Civic Realities: Matters worth considering

Thu, 10 Dec 2015 Source: Kobby Asmah

The political sphere is getting charged and intriguing by the day. As Ghanaians inch closer to the 2016 presidential and general elections, the stakes are so high that no political party is leaving their fate to chance.

With barely a year to go into the next elections, the two dominant political parties - the ruling National Democratic Congress (NDC) and the opposition New Patriotic Party (NPP) - have reached final stages of putting their houses in top shape ready for the polls expected to take place in November 2016.

Other parties

Other parties, including the Progressive People’s Party (PPP), the Convention People’s Party (CPP), the People’s National Convention (PNC), the National Democratic Party (NDP), the Great Consolidated Popular Party (GCPP) and the United Progressive Party (UPP), among other 24 registered political parties, according to Electoral Commission (EC) records, are all in various stages of completing their presidential, parliamentary, national, regional and constituency elections.

Judging from the presidential and parliamentary primaries, particularly those of the NDC and NPP, it should leave no one in doubt that the stakes are really high indeed and no stone will be left unturned by these political parties to make a huge impact in the 2016 elections.

So much tension is brewing to the extent that 2016 is fast becoming a do-or-die affair. While President John Dramani Mahama is seeking re-election and wants a second term in office, Nana Addo Dankwa Akufo-Addo is doing everything possible to be lucky this third time since he has already failed on two occasions.

The never-ending internal wranglings within the NPP and the acrimonious nature of the NDC parliamentary primaries in some constituencies are worrying and have the potential of disturbing the peace and stability of the country.

There is mistrust in the entire political system including the hullabaloo on the voters’ register. That is where the danger lies.

Getting ready

While the political parties are getting ready for the polls next year, political actors must play their part to douse any raging flames and tension.

In line with this, other key actors including the Electoral Commission, National Commission for Civic Education, security services, civil society organisations, the traditional authorities, religious bodies, labour unions, academia and the media must up their games to ensure an issue-based campaign, as well as an incident free, smooth and transparent polls.


The media plays a critical role in democratic governance because it has an added responsibility of fairly, objectively and equitably saturating society with adequate and timely information to equip the electorate in particular and Ghanaians in general to make informed choices and decisions.

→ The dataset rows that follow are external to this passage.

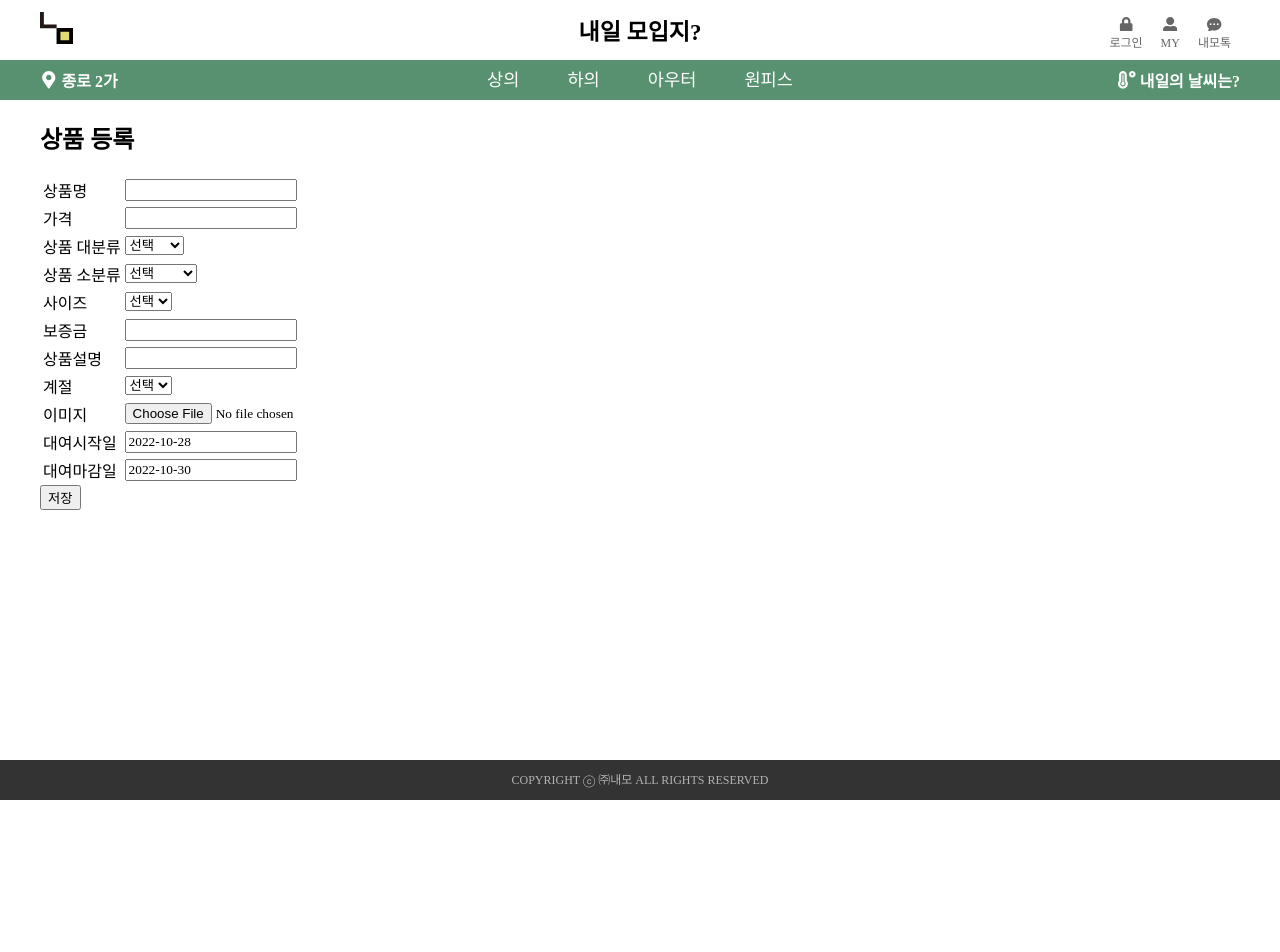
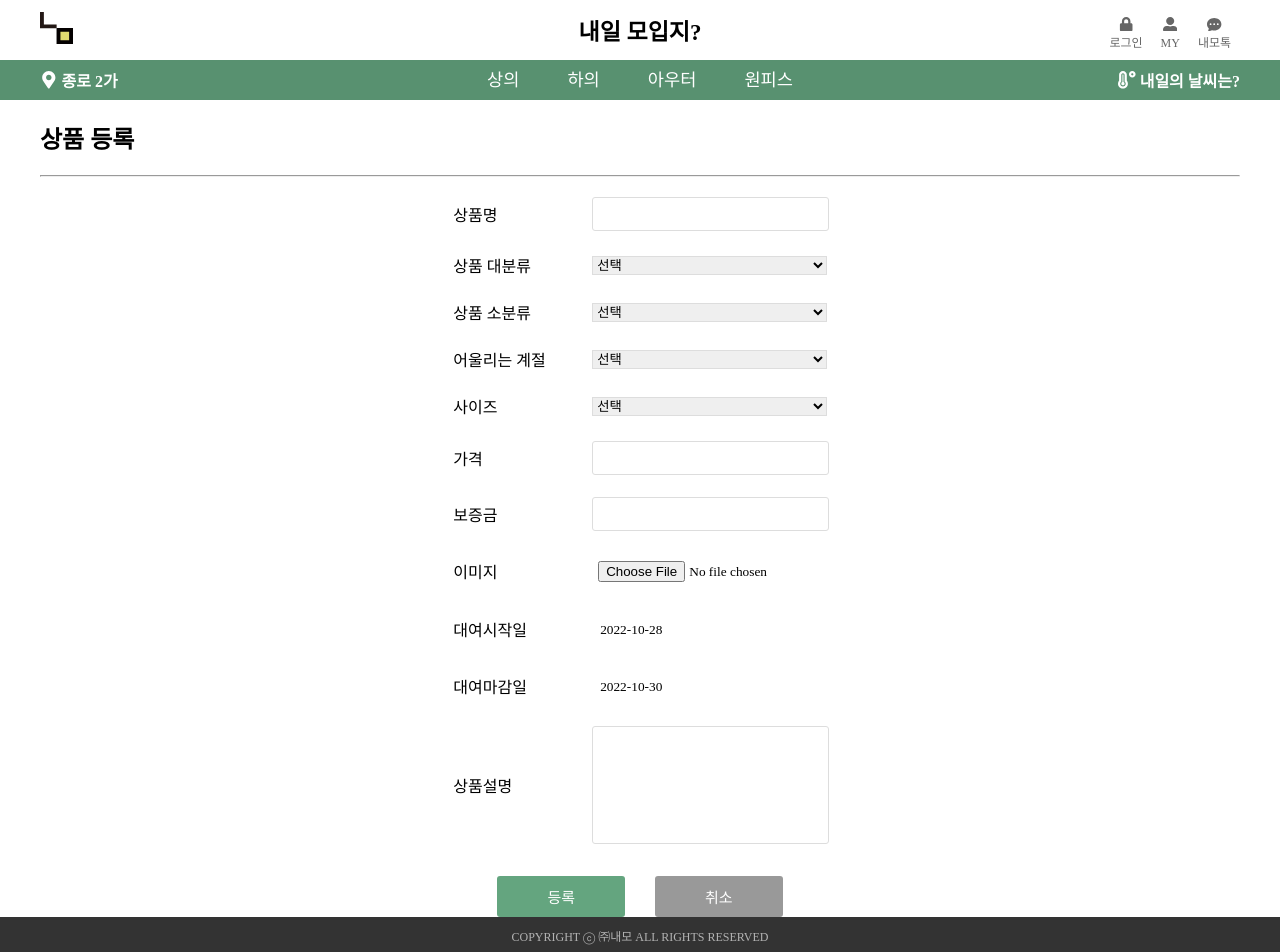
Before and after one commit to yengs/NEMO-react, a React (Create React App) app in the folder nemo-project/: page /item/write in a window 1280 px wide. Shown: the top 952 px of the page. Before the commit the page ends 800 px from the top, so only its background shows below. Built offline with nearby package versions, Linux system fonts and the light colour scheme; a web font is replaced by a local one.

Commit message:
상품등록 화면 설정

```diff
--- /dev/null
+++ b/nemo-project/src/Item/ItemDetail.css
@@ -0,0 +1,15 @@
+.buttonDiv {
+    justify-content: center;
+    align-items: center;
+    display: flex;
+    height: 50px;
+}
+
+.buttonDiv .input{
+    font-weight: 100;
+    margin: 20px 15px 0;
+    font-size: 15px;
+    padding: 10px 50px;
+    border-radius: 3px;
+    font-weight: 100;
+}
--- a/nemo-project/src/Item/ItemDetail.js
+++ b/nemo-project/src/Item/ItemDetail.js
@@ -1,5 +1,6 @@
 import axios from "axios";
 import { useEffect, useState } from "react";
+import "./ItemDetail.css";
 
 function ItemDetail({ match, location, history }) {
     const { itemNum } = match.params;
@@ -24,7 +25,7 @@ function ItemDetail({ match, location, history }) {
     const handlerChangePrice = (e) => setItemPrice(e.target.value);
     const handlerChangeDetail = (e) => setItemDetail(e.target.value);
 
-    const handlerClickList = () => history.push('/item');
+    const handlerClickList = () => history.goBack();
     const handlerClickDelete = () => {
         axios.delete(`http://localhost:8080/api/item/${itemNum}`)
         .then(response => {
@@ -72,7 +73,7 @@ function ItemDetail({ match, location, history }) {
                                 <td>{data.itemNum}</td>
                             </tr>
                             <tr>
-                                <th scope="row">업로드날짜</th>
+                                <th scope="row">작성날짜</th>
                                 <td>{data.itemDate}</td>
                             </tr>
                             <tr>
@@ -139,10 +140,11 @@ function ItemDetail({ match, location, history }) {
                         </tbody>
                     </table>
                 </form>
-
-                <input type="button" id="list"   className="btn" value="목록으로" onClick={handlerClickList} />
-                <input type="button" id="edit"   className="btn" value="수정하기" onClick={handlerClickUpdate} />
-                <input type="button" id="delete" className="btn" value="삭제하기" onClick={handlerClickDelete} />
+                <div className="buttonDiv">
+                    <input type="button" id="list"   className="grayBtn" value="목록으로" onClick={handlerClickList} />
+                    <input type="button" id="edit"   className="greenBtn" value="수정하기" onClick={handlerClickUpdate} />
+                    <input type="button" id="delete" className="redBtn" value="삭제하기" onClick={handlerClickDelete} />
+                </div>
             </div>
         </>
 
--- /dev/null
+++ b/nemo-project/src/Item/ItemList.css
@@ -0,0 +1,14 @@
+.ListContainer{
+    text-align: center;
+}
+
+.ListContainer th, td {
+    width: 1;
+    height: 30px;
+    padding: 10px;
+}
+
+.ListbtnWrap {
+    flex:1;
+    display: flex;
+}
--- /dev/null
+++ b/nemo-project/src/Item/ItemUpload.css
@@ -0,0 +1,76 @@
+.btnWrapItem .btn {
+    font-weight: 100;
+    margin: 20px 15px 0;
+    font-size: 15px;
+    padding: 10px 50px;
+    border-radius: 3px;
+    font-weight: 100;
+  }
+
+.btnWrapItem{
+    justify-content: center;
+    align-items: center;
+    display: flex;
+}
+
+.containerWrap {
+    flex: 1;
+  }
+
+.itemcontainer {
+    max-width: 1200px;
+    margin: 0 auto;
+    /* text-align: center; */
+  }
+
+.itemcontainer form {
+    display: flex;
+    justify-content: center;
+}
+
+.itemcontainer td {
+    width: 20%;
+    height: 25px;
+    padding-inline: 20px;
+    padding-top: 10px;
+}
+
+.itemcontainer form tr>td>input {
+    border: 1px solid #ddd;
+    width: 95%;
+    padding: 8px 6px;
+    border-radius: 3px;
+  }
+
+.react-datepicker__input-container{
+    border: 1px solid #ddd;
+    width: 95%;
+    padding: 8px 6px;
+    border-radius: 3px;
+    border-style: none;
+}
+
+.itemcontainer input.endDate, input.startDate{
+    border-style: none;
+}
+
+.itemcontainer input.form-control-image{
+    border-style: none;
+}
+
+.itemcontainer select{
+    width: 100%;
+    border-color: #ddd;
+}
+
+.itemMaincategory {
+    border: 1px solid #ddd;
+    width: 95%;
+    padding: 8px 6px;
+    border-radius: 3px;
+}
+
+.itemcontainer input#itemDetail{
+    height: 100px;
+    white-space: pre-line;
+}
--- a/nemo-project/src/Item/ItemUpload.js
+++ b/nemo-project/src/Item/ItemUpload.js
@@ -4,7 +4,7 @@ import React, { useEffect, useState } from 'react';
 import DatePicker from "react-datepicker";
 import "react-datepicker/dist/react-datepicker.css";
 import { ko } from 'date-fns/esm/locale';
-
+import "./ItemUpload.css";
 
 function ItemUpload({ history }) {
 
@@ -38,7 +38,7 @@ function ItemUpload({ history }) {
     const [startDate, setStartDate] = useState(new Date("2022/10/28"));
     const [endDate, setEndDate] = useState(new Date("2022/10/30"));
 
-
+    const handlerClickGoback = () => history.goBack();
 
     const handlerClickSubmit = (e) => {
         e.preventDefault();
@@ -49,7 +49,7 @@ function ItemUpload({ history }) {
         .then(response => {
             if (response.status === 200) {
                 alert("정상적으로 등록되었습니다.");
-                history.push("/item");
+                history.push("/");
             } else {
                 alert("등록에 실패했습니다.");
                 return;
@@ -62,23 +62,20 @@ function ItemUpload({ history }) {
 
     return (
         <>
-            <div className="container">
-                <h2>상품 등록</h2>
+            <div className="itemcontainer">
+            <h2>상품 등록</h2>
+            <hr/>
                 <form id="frm" name="frm">
                     <table className="board_detail">
                         <tr>
                             <td>상품명</td>
 
-                            <td><input type="text" id="iName" name="iName" value={iName} onChange={handlerChangeiName} /></td>
-                        </tr>
-                        <tr>
-                            <td>가격</td>
-                            <td><input type="text" id="iPrice" name="iPrice" value={iPrice} onChange={handlerChangeiPrice} /></td>
+                            <td><input type="text" id="iName" name="iName" value={iName} onChange={handlerChangeiName} required /></td>
                         </tr>
 
                         <tr>
                             <td>상품 대분류</td>
-                            <td> <select type="text" id="itemMaincategory" name="itemMaincategory" value={itemMaincategory} onChange={handlerChangeitemMaincategory} >
+                            <td> <select type="text" id="itemMaincategory" name="itemMaincategory" value={itemMaincategory} onChange={handlerChangeitemMaincategory} required>
                                 <option value="">선택</option>
                                 <option value="상의">상의</option>
                                 <option value="하의">하의</option>
@@ -94,7 +91,7 @@ function ItemUpload({ history }) {
                             <td>     {
                                 (function() {
                                     if( itemMaincategory ==="상의"){
-                                   return <select type="text" id="itemSubcategory" name="itemSubcategory"  value={itemSubcategory} onChange={handlerChangeitemSubcategory}>
+                                   return <select type="text" id="itemSubcategory" name="itemSubcategory"  value={itemSubcategory} onChange={handlerChangeitemSubcategory} required>
                                     <option value="">선택</option>
                                     <option value="반팔">반팔</option>
                                    <option value="긴팔">긴팔</option>
@@ -104,7 +101,7 @@ function ItemUpload({ history }) {
                                    </select>;
                                    }
                                    else if(itemMaincategory ==="하의"){
-                                   return  <select type="text" id="itemSubcategory" name="itemSubcategory"  value={itemSubcategory} onChange={handlerChangeitemSubcategory}>
+                                   return  <select type="text" id="itemSubcategory" name="itemSubcategory"  value={itemSubcategory} onChange={handlerChangeitemSubcategory} required>
                                    <option value="">선택</option>
                                    <option value="바지">바지</option>
                                   <option value="치마">치마</option>
@@ -112,7 +109,7 @@ function ItemUpload({ history }) {
                                   <option value="레깅스">레깅스</option>
 
                                   </select>;}
-                                  else {return  <select type="text" id="itemSubcategory" name="itemSubcategory"  value={itemSubcategory} onChange={handlerChangeitemSubcategory}>
+                                  else {return  <select type="text" id="itemSubcategory" name="itemSubcategory"  value={itemSubcategory} onChange={handlerChangeitemSubcategory} required>
                                      <option value="">선택</option>
                                      <option value="패딩">패딩</option>
                                      <option value="코트">코트</option>
@@ -123,12 +120,26 @@ function ItemUpload({ history }) {
                         </tr>
 
                         <tr>
+                            <td>어울리는 계절</td>
+                            {/* <td><input type="text" id="itemWeather" name="itemWeather" value={itemWeather} onChange={handlerChangeitemWeather} /></td> */}
+                             <td>
+                             <select type="text" required id="itemWeather" name="itemWeather"  value={itemWeather} onChange={handlerChangeitemWeather}>
+                             <option value="">선택</option>
+                                     <option value="봄">봄</option>
+                                    <option value="여름">여름</option>
+                                    <option value="가을">가을</option>
+                                    <option value="겨울">겨울</option>
+                                    </select>
+                            </td>
+                        </tr>
+
+                        <tr>
                             <td>사이즈</td>
                             <td>
                             {
                                 (function() {
                                     if( itemMaincategory ==="상의"){
-                                   return <select type="text" id="itemTopsize" name="itemTopsize"  value={itemTopsize} onChange={handlerChangeitemTopsize}>
+                                   return <select type="text" required id="itemTopsize" name="itemTopsize"  value={itemTopsize} onChange={handlerChangeitemTopsize}>
                                    <option value="">선택</option>
                                     <option value="44이하">44이하</option>
                                    <option value="55">55</option>
@@ -139,7 +150,7 @@ function ItemUpload({ history }) {
                                    </select>;
                                    }
                                    else if(itemMaincategory ==="하의"){
-                                   return  <select type="text" id="itemBottomsize" name="itemBottomsize"  value={itemBottomsize} onChange={handlerChangeitemBottomsize}>
+                                   return  <select type="text" required id="itemBottomsize" name="itemBottomsize"  value={itemBottomsize} onChange={handlerChangeitemBottomsize}>
                                   <option value="">선택</option>
                                    <option value="25이하">25이하</option>
                                   <option value="26">26</option>
@@ -151,7 +162,7 @@ function ItemUpload({ history }) {
                                   <option value="32">32</option>
                                   <option value="33이상">33이상</option>
                                   </select>;}
-                                  else {return <select type="text" id="itemEtcsize" name="itemEtcsize"  value={itemEtcsize} onChange={handlerChangeitemEtcsize}>
+                                  else {return <select type="text" required id="itemEtcsize" name="itemEtcsize"  value={itemEtcsize} onChange={handlerChangeitemEtcsize}>
                                     <option value="">선택</option>
                                      <option value="S">S</option>
                                      <option value="M">M</option>
@@ -165,48 +176,42 @@ function ItemUpload({ history }) {
                        </tr>
 
                         <tr>
+                            <td>가격</td>
+                            <td><input type="text" id="iPrice" name="iPrice" value={iPrice} onChange={handlerChangeiPrice} required/></td>
+                        </tr>
+                        <tr>
                             <td>보증금</td>
-                            <td><input type="text" id="itemDeposit" name="itemDeposit" value={itemDeposit} onChange={handlerChangeitemDeposit} /></td>
+                            <td><input type="text" required id="itemDeposit" name="itemDeposit" value={itemDeposit} onChange={handlerChangeitemDeposit} /></td>
                         </tr>
 
                         <tr>
-                            <td>상품설명</td>
-                            <td><input type="text" id="itemDetail" name="itemDetail" value={itemDetail} onChange={handlerChangeitemDetail} /></td>
-                        </tr>  <tr>
-                            <td>계절</td>
-                            {/* <td><input type="text" id="itemWeather" name="itemWeather" value={itemWeather} onChange={handlerChangeitemWeather} /></td> */}
-                             <td>
-                             <select type="text" id="itemWeather" name="itemWeather"  value={itemWeather} onChange={handlerChangeitemWeather}>
-                             <option value="">선택</option>
-                                     <option value="봄">봄</option>
-                                    <option value="여름">여름</option>
-                                    <option value="가을">가을</option>
-                                    <option value="겨울">겨울</option>
-                                    </select>
-                            </td>
-
-                        </tr>
-                        <tr>
                             <td>이미지</td>
-                            <td> <input className="form-control" type = "file" name="file"/></td>
+                            <td> <input className="form-control-image" type = "file" name="file" required/></td>
                         </tr>
 
 
                         <tr>
                             <td>대여시작일</td>
-                            <td><DatePicker dateFormat="yyyy-MM-dd" selected={startDate} onChange={date => setStartDate(date)} selectStart startDate={startDate} endDate={endDate} locale={ko} minDate={new Date()}/> </td>
+                            <td><DatePicker dateFormat="yyyy-MM-dd" className="startDate" selected={startDate} onChange={date => setStartDate(date)} selectStart startDate={startDate} endDate={endDate} locale={ko} minDate={new Date()} required /> </td>
                        </tr>
                        <tr>
                             <td>대여마감일</td>
-                            <td><DatePicker dateFormat="yyyy-MM-dd" selected={endDate} onChange={date => setEndDate(date)} selectEnd startDate={startDate} endDate={endDate}locale={ko} minDate={startDate}/> </td>
+                            <td><DatePicker dateFormat="yyyy-MM-dd" className="endDate" selected={endDate} onChange={date => setEndDate(date)} selectEnd startDate={startDate} endDate={endDate}locale={ko} minDate={startDate} required /> </td>
                        </tr>
 
-
+                       <tr>
+                            <td>상품설명</td>
+                            <td><input type="textarea" id="itemDetail" name="itemDetail" value={itemDetail} onChange={handlerChangeitemDetail} /></td>
+                        </tr>
 
                     </table>
-                    <input type="submit" id="submit" value="저장" className="btn" onClick={handlerClickSubmit}/>
                 </form>
+        </div>
+            <div className="btnWrapItem">
+                <input type="submit" id="submit" value="등록" className="greenBtn btn" onClick={handlerClickSubmit}/>
+                <input type="button" id="cancle" value="취소" className="grayBtn btn" onClick={handlerClickGoback}/>
             </div>
+
         </>
     );
 }
--- a/nemo-project/src/common.css
+++ b/nemo-project/src/common.css
@@ -66,6 +66,12 @@
 .greenBtn {
   border: rgb(100, 165, 127);
   background-color: rgb(100, 165, 127);
+  color: #fff;
+}
+
+.redBtn {
+  border: rgb(196, 98, 98);
+  background-color: rgb(196, 98, 98);
   color: #fff;
 }
 
```
Also changed, not shown: nemo-project/src/Item/ItemList.js (+16 -9 lines).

With the quest to strengthen the country’s democracy, this column, which will appear fortnightly, beginning from today, will attempt to raise for scrutiny and discuss civic issues to inform, educate, caution, warn and alert the public (electorate), especially during the election period.

As an integral part of culture, politics deals with change and ways and means of attaining peace, services, development, freedom and justice as well as reconciliation and security for the community. Indeed, politics has to do with attaining political power and the use of this power to attain the common good for mankind.

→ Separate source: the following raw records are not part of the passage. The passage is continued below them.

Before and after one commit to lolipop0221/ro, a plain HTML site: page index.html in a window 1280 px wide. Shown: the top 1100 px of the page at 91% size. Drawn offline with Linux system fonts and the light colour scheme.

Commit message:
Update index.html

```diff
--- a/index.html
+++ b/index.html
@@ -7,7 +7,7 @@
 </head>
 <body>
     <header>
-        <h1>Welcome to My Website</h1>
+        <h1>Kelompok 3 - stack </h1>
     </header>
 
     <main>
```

This column will, therefore, discuss among other things issues on the role and characteristics of political parties in Ghana’s democratic dispensation, citizens’ rights and obligations on why we vote and what we vote for, whether politicians are meeting our expectations, party manifestoes and accountable governance, dangers of intolerance, tolerance promotion and education, human rights and freedoms as a people in search of new levels of growth, District Level Elections and key determinants of national development.

The column will further attempt to share contributions from opposing ideas, if any, to the general reading public all with the view to consolidating the growth of the country’s fledgeling democracy.

In so doing, it is the expectation that political awareness and consciousness will be created and enhanced to reinforce responsible citizenry and active participation of the Ghanaian in the governance system.

It is also intended in this column to help the electorate to understand various governance issues at stake to make informed choices and decisions, to ensure that the right leadership is attained for good governance and the steady growth of democracy in Ghana. God Bless.

Columnist: Kobby Asmah